Winner of 2013 Norman Borlaug Award announced
Mutegi said she has dedicated her life’s work to food security because she has seen the effects of contamination firsthand.
“The devastating effects of maize grain contaminated with aflatoxins on many Kenyan households cannot be understated. Several lives have been lost, tons of staple food destroyed, millions of shillings worth from the livestock sector have been lost; and by extension, several livelihoods have been destroyed through death and/or economic disempowerment,” she said.
“Having studied and understood the subject matter on aflatoxins, I was confident that the solutions were not far-fetched, but rather required a dedicated course. In addition, my desire to engage in identifying lasting solutions for the aflatoxin problem was propelled by the fact that I come from an area that suffers perennial risk to aflatoxin contamination and exposure. I therefore could not overlook an opportunity to be part of the solution.”
Mutegi was educated at the Jomo Kenyatta University of Agriculture and Technology, where she received her Bachelor’s degree in Food Science and Post-Harvest Technology.

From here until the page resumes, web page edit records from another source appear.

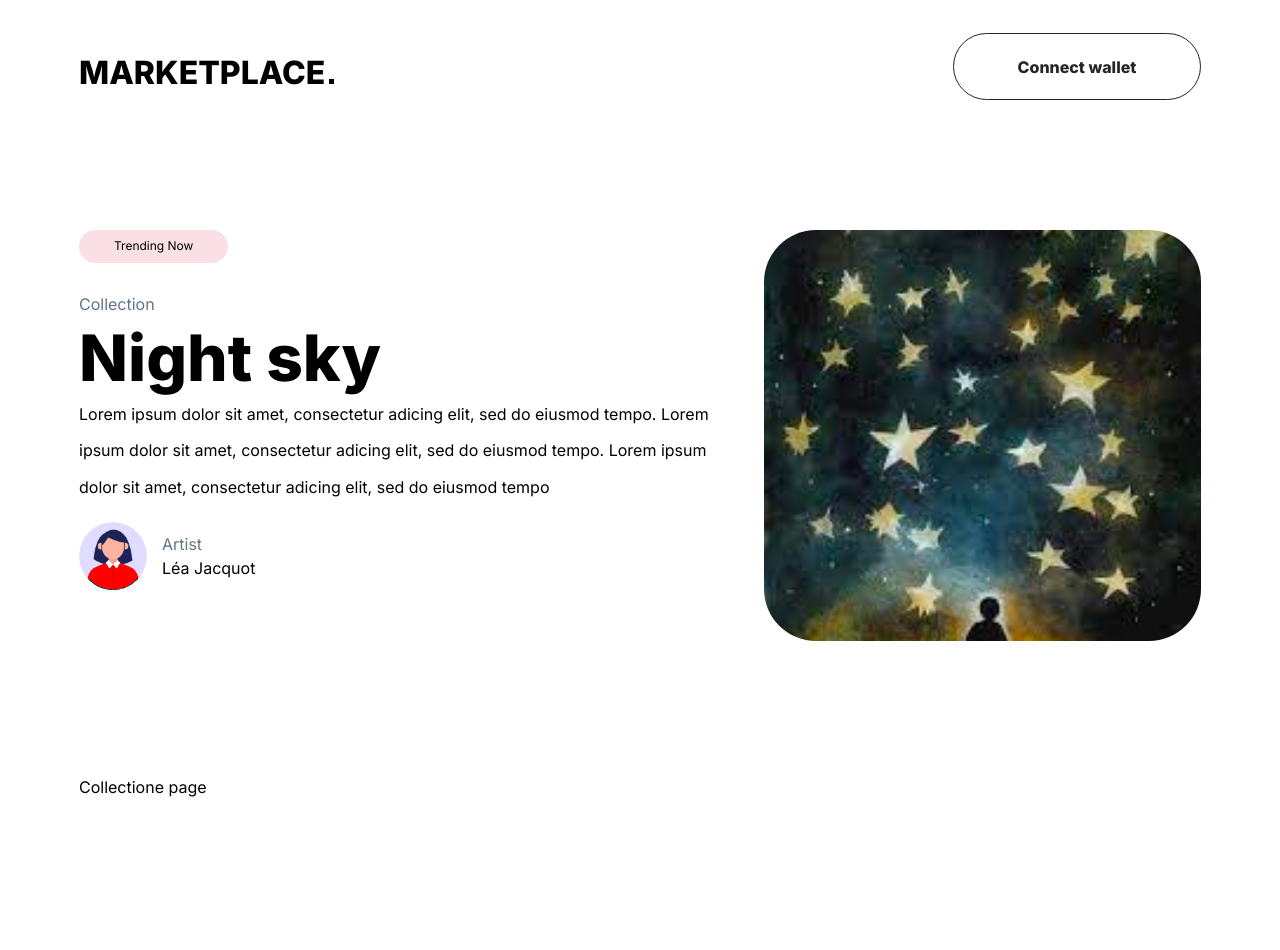
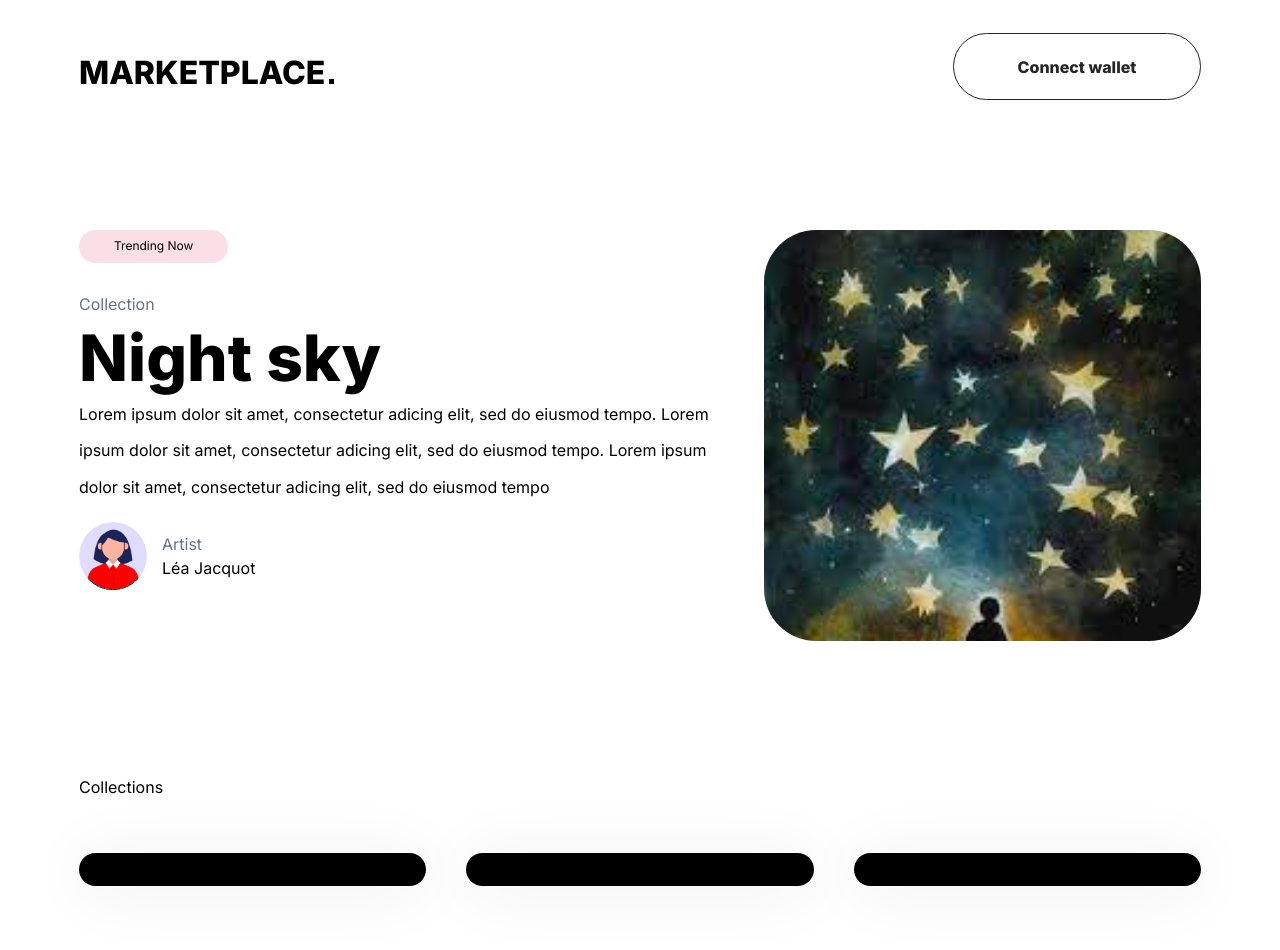
Before and after one commit to alexraju01/nft-design, a Next.js app: page /collection in a window 1280 px wide. Shown: the top 950 px of the page. Built offline with nearby package versions, Linux system fonts and the light colour scheme.

Commit message:
Added empty NFTCard component

```diff
--- a/src/app/(pages)/collection/page.tsx
+++ b/src/app/(pages)/collection/page.tsx
@@ -1,10 +1,11 @@
+import NFTS from "@/components/NFTS";
 import Trending from "@/components/Trending";
 
 export default function CollectionPage() {
 	return (
 		<section>
 			<Trending />
-			<h1>Collectione page</h1>
+			<NFTS />
 		</section>
 	);
 }
--- a/src/components/Header.tsx
+++ b/src/components/Header.tsx
@@ -13,7 +13,7 @@ const Header: React.FC = () => {
 			<Logo />
 			{isAuthenticated ? (
 				<Button variant='variant3' className='mt-[33px]'>
-					Connected
+					Account
 				</Button>
 			) : (
 				<Link href='/connect'>
--- /dev/null
+++ b/src/components/NFTCard.tsx
@@ -0,0 +1,5 @@
+export default function NFTCard() {
+	return (
+		<div className='  w-full 2xl:w-[424px] 2xl:h-[498px] bg-black shadow-dark-200 rounded-[47px] p-[16.5px] flex flex-col hover:scale-110 hover:shadow-dark-500 transition-all duration-300'></div>
+	);
+}
--- /dev/null
+++ b/src/components/NFTS.tsx
@@ -0,0 +1,15 @@
+import NFTCard from "./NFTCard";
+
+export default function NFTS() {
+	return (
+		<section>
+			<h2 className='mb-[54px]'>Collections</h2>
+
+			<div className='flex gap-[40px]'>
+				<NFTCard />
+				<NFTCard />
+				<NFTCard />
+			</div>
+		</section>
+	);
+}
```
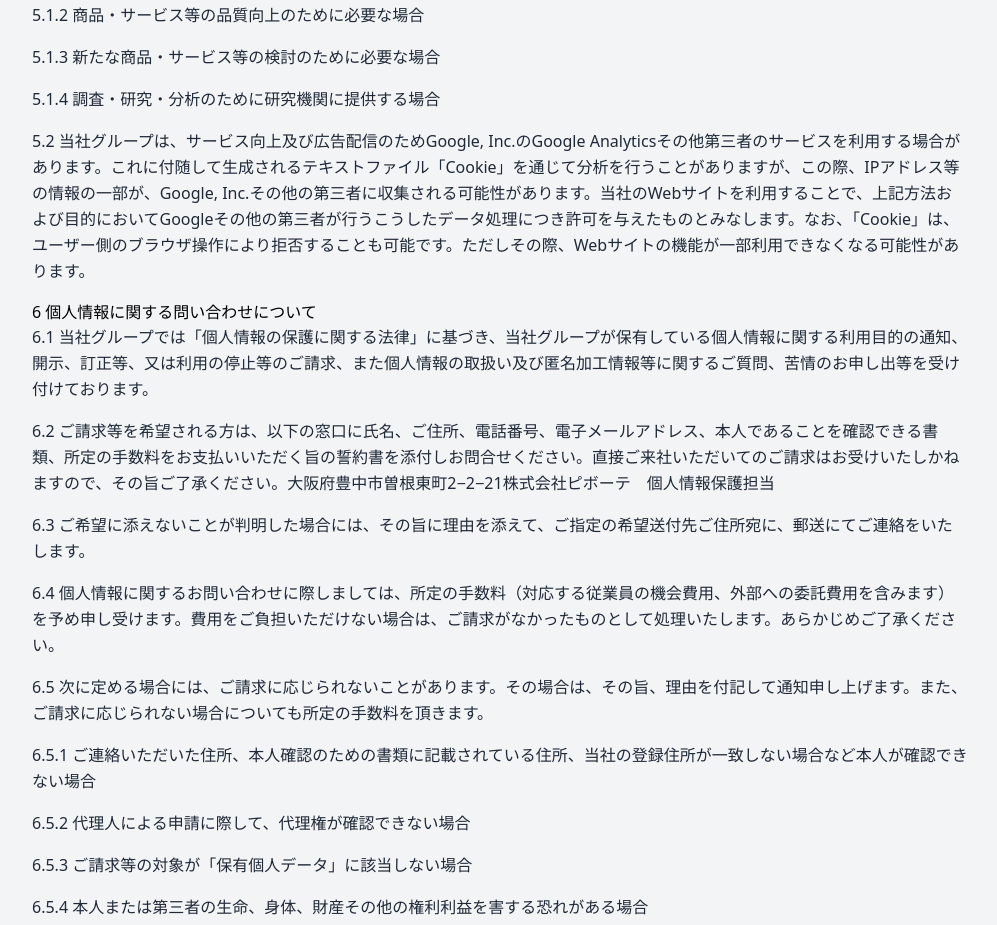
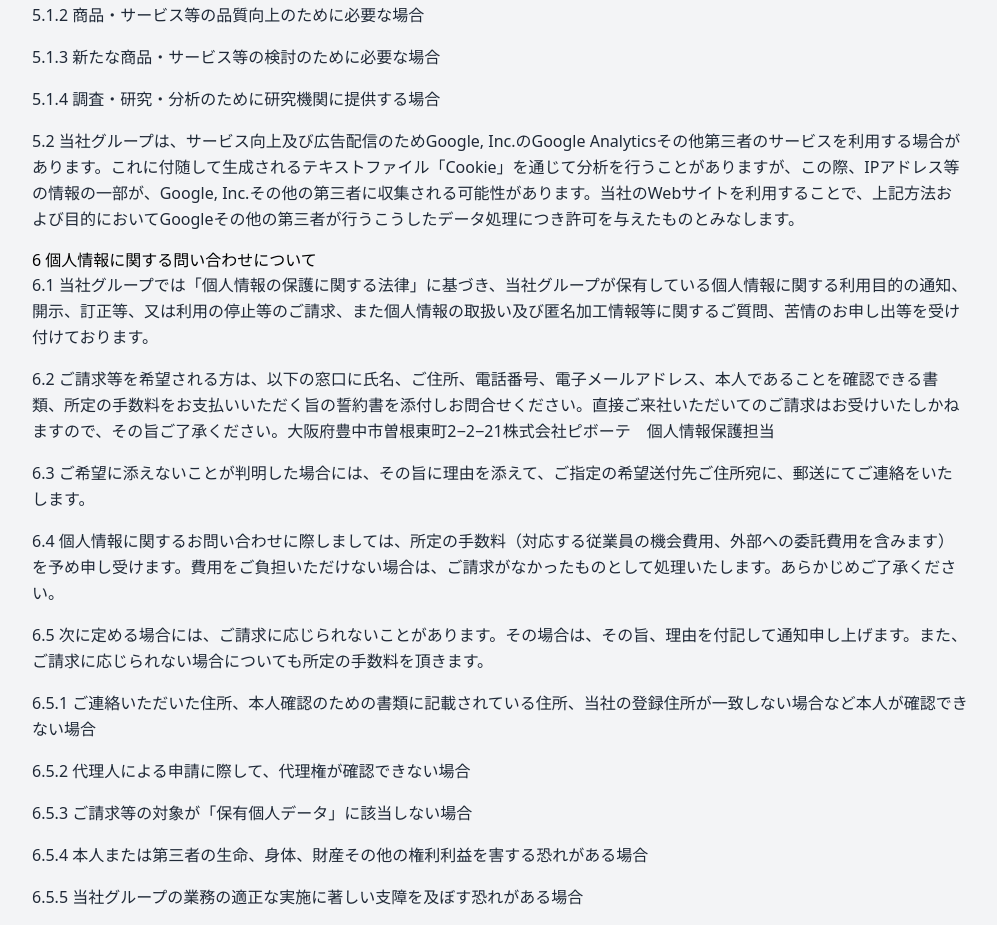
Before and after one commit to SatakeYusuke19920527/next-blog2, a Next.js app: page /privacyPolicy in a window 1280 px wide. Shown: the part 1560-2485 px from the top of the page, without its empty margins (140-1137 px from the left). Built offline with nearby package versions, Linux system fonts and the light colour scheme; no server answers.

Commit message:
privacypolicy 修正

```diff
--- a/pages/privacyPolicy.tsx
+++ b/pages/privacyPolicy.tsx
@@ -79,7 +79,7 @@ const PrivacyPolicy = () => {
         <p>
           5.2 当社グループは、サービス向上及び広告配信のためGoogle, Inc.のGoogle
           Analyticsその他第三者のサービスを利用する場合があります。これに付随して生成されるテキストファイル「Cookie」を通じて分析を行うことがありますが、この際、IPアドレス等の情報の一部が、Google,
-          Inc.その他の第三者に収集される可能性があります。当社のWebサイトを利用することで、上記方法および目的においてGoogleその他の第三者が行うこうしたデータ処理につき許可を与えたものとみなします。なお、「Cookie」は、ユーザー側のブラウザ操作により拒否することも可能です。ただしその際、Webサイトの機能が一部利用できなくなる可能性があります。
+          Inc.その他の第三者に収集される可能性があります。当社のWebサイトを利用することで、上記方法および目的においてGoogleその他の第三者が行うこうしたデータ処理につき許可を与えたものとみなします。
         </p>
         <h4>6 個人情報に関する問い合わせについて</h4>
         <p>
```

She received her MSc in Food Science and Technology at the University of Nairobi. She earned her PhD at the University of KwaZulu Natal, South Africa.
- How much corn can the ethanol industry use?
- Economist: Taxing P could reduce risk of algal blooms
- Commentary: Government wants farmers to quit farming
- Ag markets made a generally mixed showing Thursday night
- What is the relationship between maturity group, yield?
- Commentary: Ambulance-chaser lawyers take on Syngenta